YOUR OBJECTIVE = Omit images. Retype all entries verbatim.
# # # #
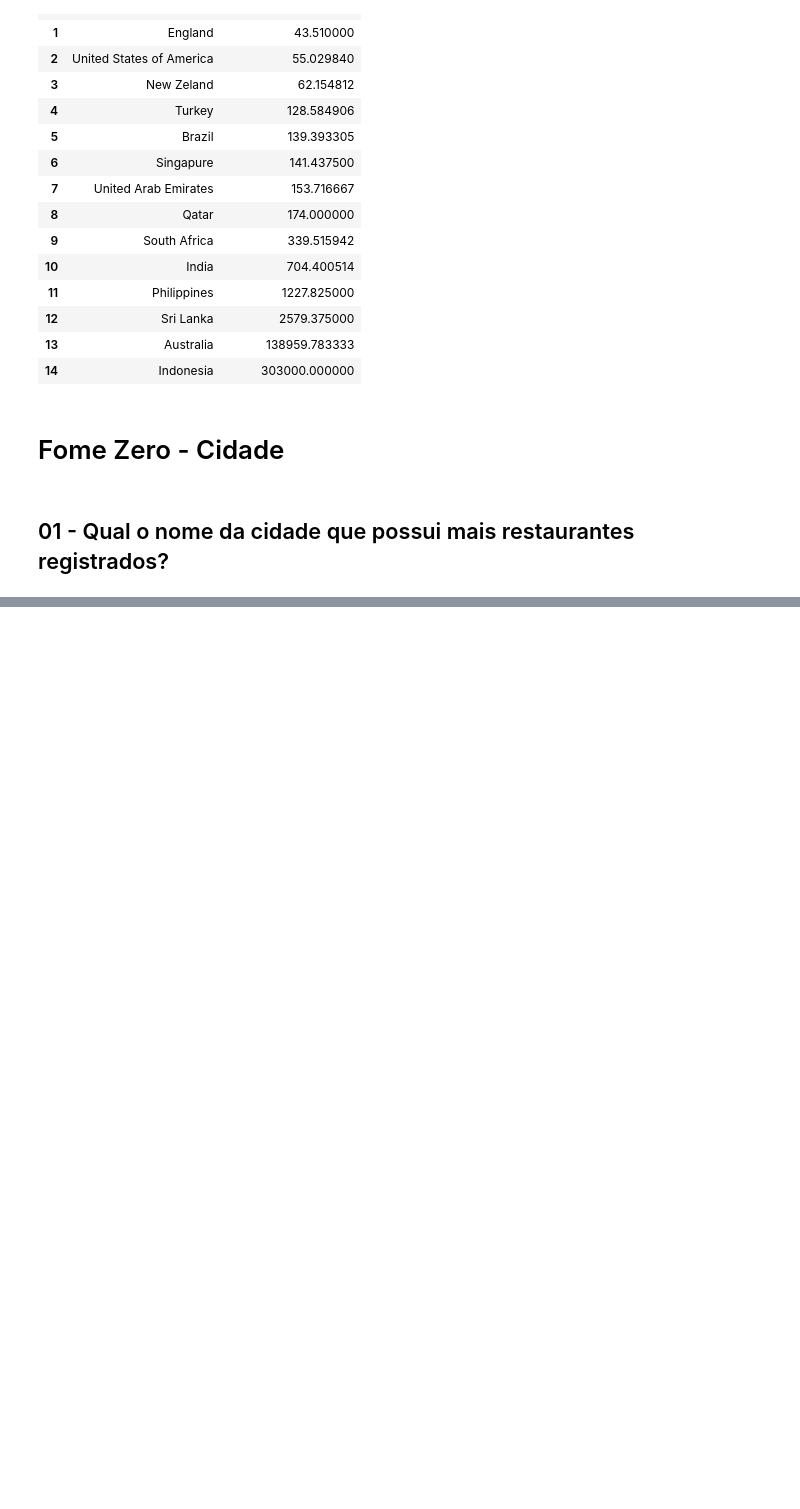
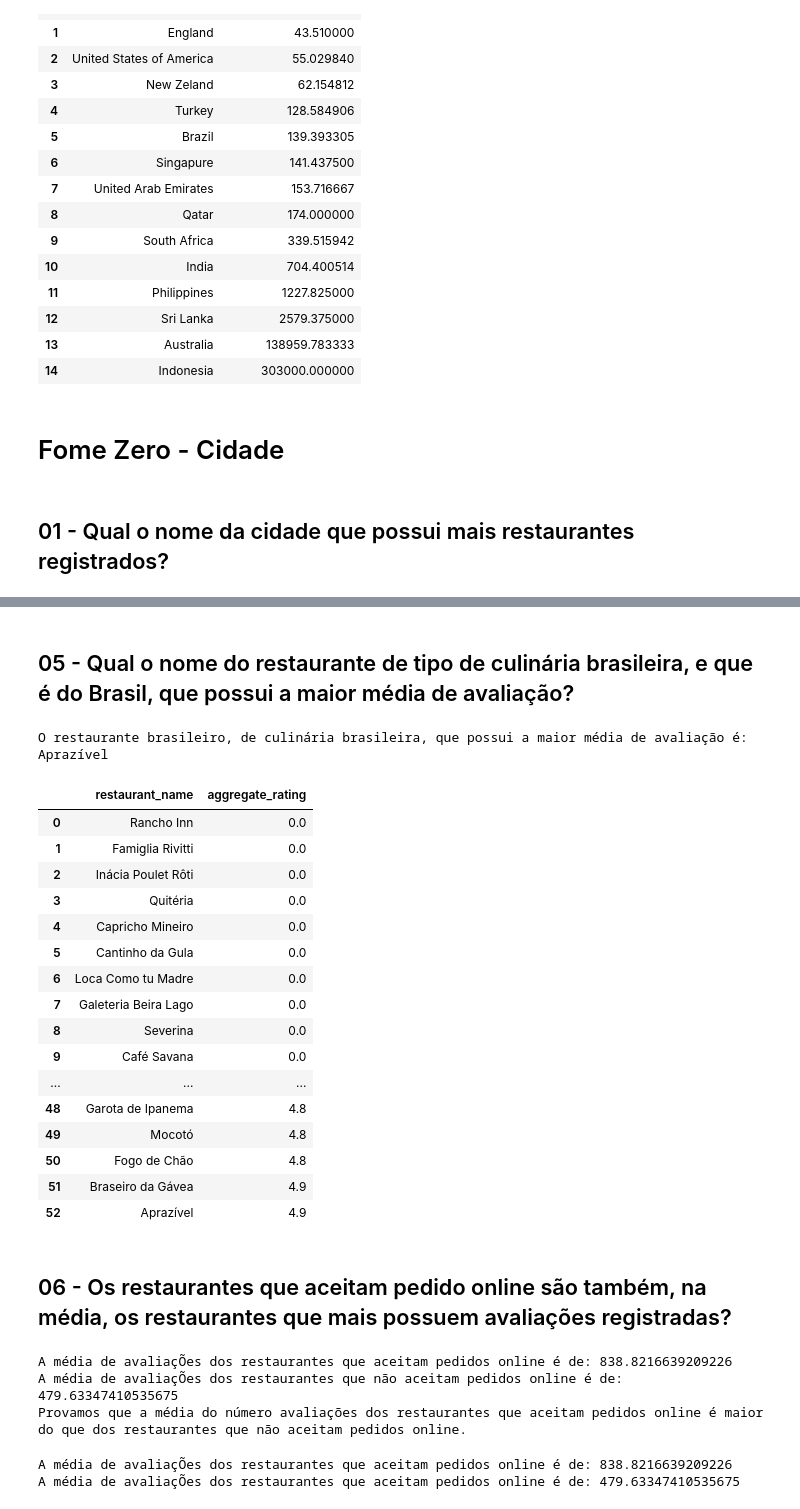
Before and after one commit to LuiMagno/DS_Notebooks, a Jupyter notebook: ComunidadeDS/FTC_Python/Projeto Final/ProjetoFinal - Geral.ipynb, the cells around one changed output, grey strips where cells are left out. Cells and saved outputs as stored; diff of their text form; code cells hidden in the pictures; blank space fills up the shorter version.

```diff
--- a/ComunidadeDS/FTC_Python/Projeto Final/ProjetoFinal - Geral.ipynb
+++ b/ComunidadeDS/FTC_Python/Projeto Final/ProjetoFinal - Geral.ipynb
@@ -342,0 +587,51 @@ df.head(3)
+# %% [markdown]
+## 05 - Qual o nome do restaurante de tipo de culinária brasileira, e que é do Brasil, que possui a maior média de avaliação?
+# %%
+linhas_selecionadas = ((df['cuisines'] == 'Brazilian') & (df['country_name'] == 'Brazil'))
+df_aux = df.loc[linhas_selecionadas, ['restaurant_name', 'aggregate_rating']].groupby('restaurant_name').max().sort_values(by='aggregate_rating').reset_index()
+print(f'O restaurante brasileiro, de culinária brasileira, que possui a maior média de avaliação é: {df_aux.iloc[-1,0]}')
+df_aux
+# %% [output]
+O restaurante brasileiro, de culinária brasileira, que possui a maior média de avaliação é: Aprazível
+|  | restaurant_name | aggregate_rating |
+| 0 | Rancho Inn | 0.0 |
+| 1 | Famiglia Rivitti | 0.0 |
+| 2 | Inácia Poulet Rôti | 0.0 |
+| 3 | Quitéria | 0.0 |
+| 4 | Capricho Mineiro | 0.0 |
+| 5 | Cantinho da Gula | 0.0 |
+| 6 | Loca Como tu Madre | 0.0 |
+| 7 | Galeteria Beira Lago | 0.0 |
+| 8 | Severina | 0.0 |
+| 9 | Café Savana | 0.0 |
+| ... | ... | ... |
+| 48 | Garota de Ipanema | 4.8 |
+| 49 | Mocotó | 4.8 |
+| 50 | Fogo de Chão | 4.8 |
+| 51 | Braseiro da Gávea | 4.9 |
+| 52 | Aprazível | 4.9 |
+# %% [markdown]
+## 06 - Os restaurantes que aceitam pedido online são também, na média, os restaurantes que mais possuem avaliações registradas?
+# %%
+# Fazendo o recorte da média de avaliações dos restaurantes que aceitam pedidos online
+media_online = df.loc[df['has_online_delivery'] == 1, ['votes']].mean()
+print(f'A média de avaliaçÕes dos restaurantes que aceitam pedidos online é de: {media_online[0]}')
+
+# Fazendo o recorte da média de avaliações dos restaurantes que não aceitam pedidos online
+media_offline = df.loc[df['has_online_delivery'] == 0, ['votes']].mean()
+
+print(f'A média de avaliaçÕes dos restaurantes que não aceitam pedidos online é de: {media_offline[0]}')
+
+print('Provamos que a média do número avaliações dos restaurantes que aceitam pedidos online é maior do que dos restaurantes que não aceitam pedidos online.')
+# %% [output]
+A média de avaliaçÕes dos restaurantes que aceitam pedidos online é de: 838.8216639209226
+A média de avaliaçÕes dos restaurantes que não aceitam pedidos online é de: 479.63347410535675
+Provamos que a média do número avaliações dos restaurantes que aceitam pedidos online é maior do que dos restaurantes que não aceitam pedidos online.
+# %%
+df_aux = df[['has_online_delivery', 'votes']].groupby('has_online_delivery').mean()
+print(f'A média de avaliaçÕes dos restaurantes que aceitam pedidos online é de: {df_aux.iloc[1,0]}')
+
+print(f'A média de avaliaçÕes dos restaurantes que aceitam pedidos online é de: {df_aux.iloc[0,0]}')
+# %% [output]
+A média de avaliaçÕes dos restaurantes que aceitam pedidos online é de: 838.8216639209226
+A média de avaliaçÕes dos restaurantes que aceitam pedidos online é de: 479.63347410535675
```
Also changed, not shown: parts of 37 cells of this notebook, 2 other files.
# # # #
ANSWER FOR THIS EXERCISE =
Before and after one commit to LuiMagno/DS_Notebooks, a Jupyter notebook: ComunidadeDS/FTC_Python/Projeto Final/ProjetoFinal - Geral.ipynb, the cells around one changed output, grey strips where cells are left out. Cells and saved outputs as stored; diff of their text form; code cells hidden in the pictures; blank space fills up the shorter version.

```diff
--- a/ComunidadeDS/FTC_Python/Projeto Final/ProjetoFinal - Geral.ipynb
+++ b/ComunidadeDS/FTC_Python/Projeto Final/ProjetoFinal - Geral.ipynb
@@ -342,0 +587,51 @@ df.head(3)
+# %% [markdown]
+## 05 - Qual o nome do restaurante de tipo de culinária brasileira, e que é do Brasil, que possui a maior média de avaliação?
+# %%
+linhas_selecionadas = ((df['cuisines'] == 'Brazilian') & (df['country_name'] == 'Brazil'))
+df_aux = df.loc[linhas_selecionadas, ['restaurant_name', 'aggregate_rating']].groupby('restaurant_name').max().sort_values(by='aggregate_rating').reset_index()
+print(f'O restaurante brasileiro, de culinária brasileira, que possui a maior média de avaliação é: {df_aux.iloc[-1,0]}')
+df_aux
+# %% [output]
+O restaurante brasileiro, de culinária brasileira, que possui a maior média de avaliação é: Aprazível
+|  | restaurant_name | aggregate_rating |
+| 0 | Rancho Inn | 0.0 |
+| 1 | Famiglia Rivitti | 0.0 |
+| 2 | Inácia Poulet Rôti | 0.0 |
+| 3 | Quitéria | 0.0 |
+| 4 | Capricho Mineiro | 0.0 |
+| 5 | Cantinho da Gula | 0.0 |
+| 6 | Loca Como tu Madre | 0.0 |
+| 7 | Galeteria Beira Lago | 0.0 |
+| 8 | Severina | 0.0 |
+| 9 | Café Savana | 0.0 |
+| ... | ... | ... |
+| 48 | Garota de Ipanema | 4.8 |
+| 49 | Mocotó | 4.8 |
+| 50 | Fogo de Chão | 4.8 |
+| 51 | Braseiro da Gávea | 4.9 |
+| 52 | Aprazível | 4.9 |
+# %% [markdown]
+## 06 - Os restaurantes que aceitam pedido online são também, na média, os restaurantes que mais possuem avaliações registradas?
+# %%
+# Fazendo o recorte da média de avaliações dos restaurantes que aceitam pedidos online
+media_online = df.loc[df['has_online_delivery'] == 1, ['votes']].mean()
+print(f'A média de avaliaçÕes dos restaurantes que aceitam pedidos online é de: {media_online[0]}')
+
+# Fazendo o recorte da média de avaliações dos restaurantes que não aceitam pedidos online
+media_offline = df.loc[df['has_online_delivery'] == 0, ['votes']].mean()
+
+print(f'A média de avaliaçÕes dos restaurantes que não aceitam pedidos online é de: {media_offline[0]}')
+
+print('Provamos que a média do número avaliações dos restaurantes que aceitam pedidos online é maior do que dos restaurantes que não aceitam pedidos online.')
+# %% [output]
+A média de avaliaçÕes dos restaurantes que aceitam pedidos online é de: 838.8216639209226
+A média de avaliaçÕes dos restaurantes que não aceitam pedidos online é de: 479.63347410535675
+Provamos que a média do número avaliações dos restaurantes que aceitam pedidos online é maior do que dos restaurantes que não aceitam pedidos online.
+# %%
+df_aux = df[['has_online_delivery', 'votes']].groupby('has_online_delivery').mean()
+print(f'A média de avaliaçÕes dos restaurantes que aceitam pedidos online é de: {df_aux.iloc[1,0]}')
+
+print(f'A média de avaliaçÕes dos restaurantes que aceitam pedidos online é de: {df_aux.iloc[0,0]}')
+# %% [output]
+A média de avaliaçÕes dos restaurantes que aceitam pedidos online é de: 838.8216639209226
+A média de avaliaçÕes dos restaurantes que aceitam pedidos online é de: 479.63347410535675
```
Also changed, not shown: parts of 37 cells of this notebook, 2 other files.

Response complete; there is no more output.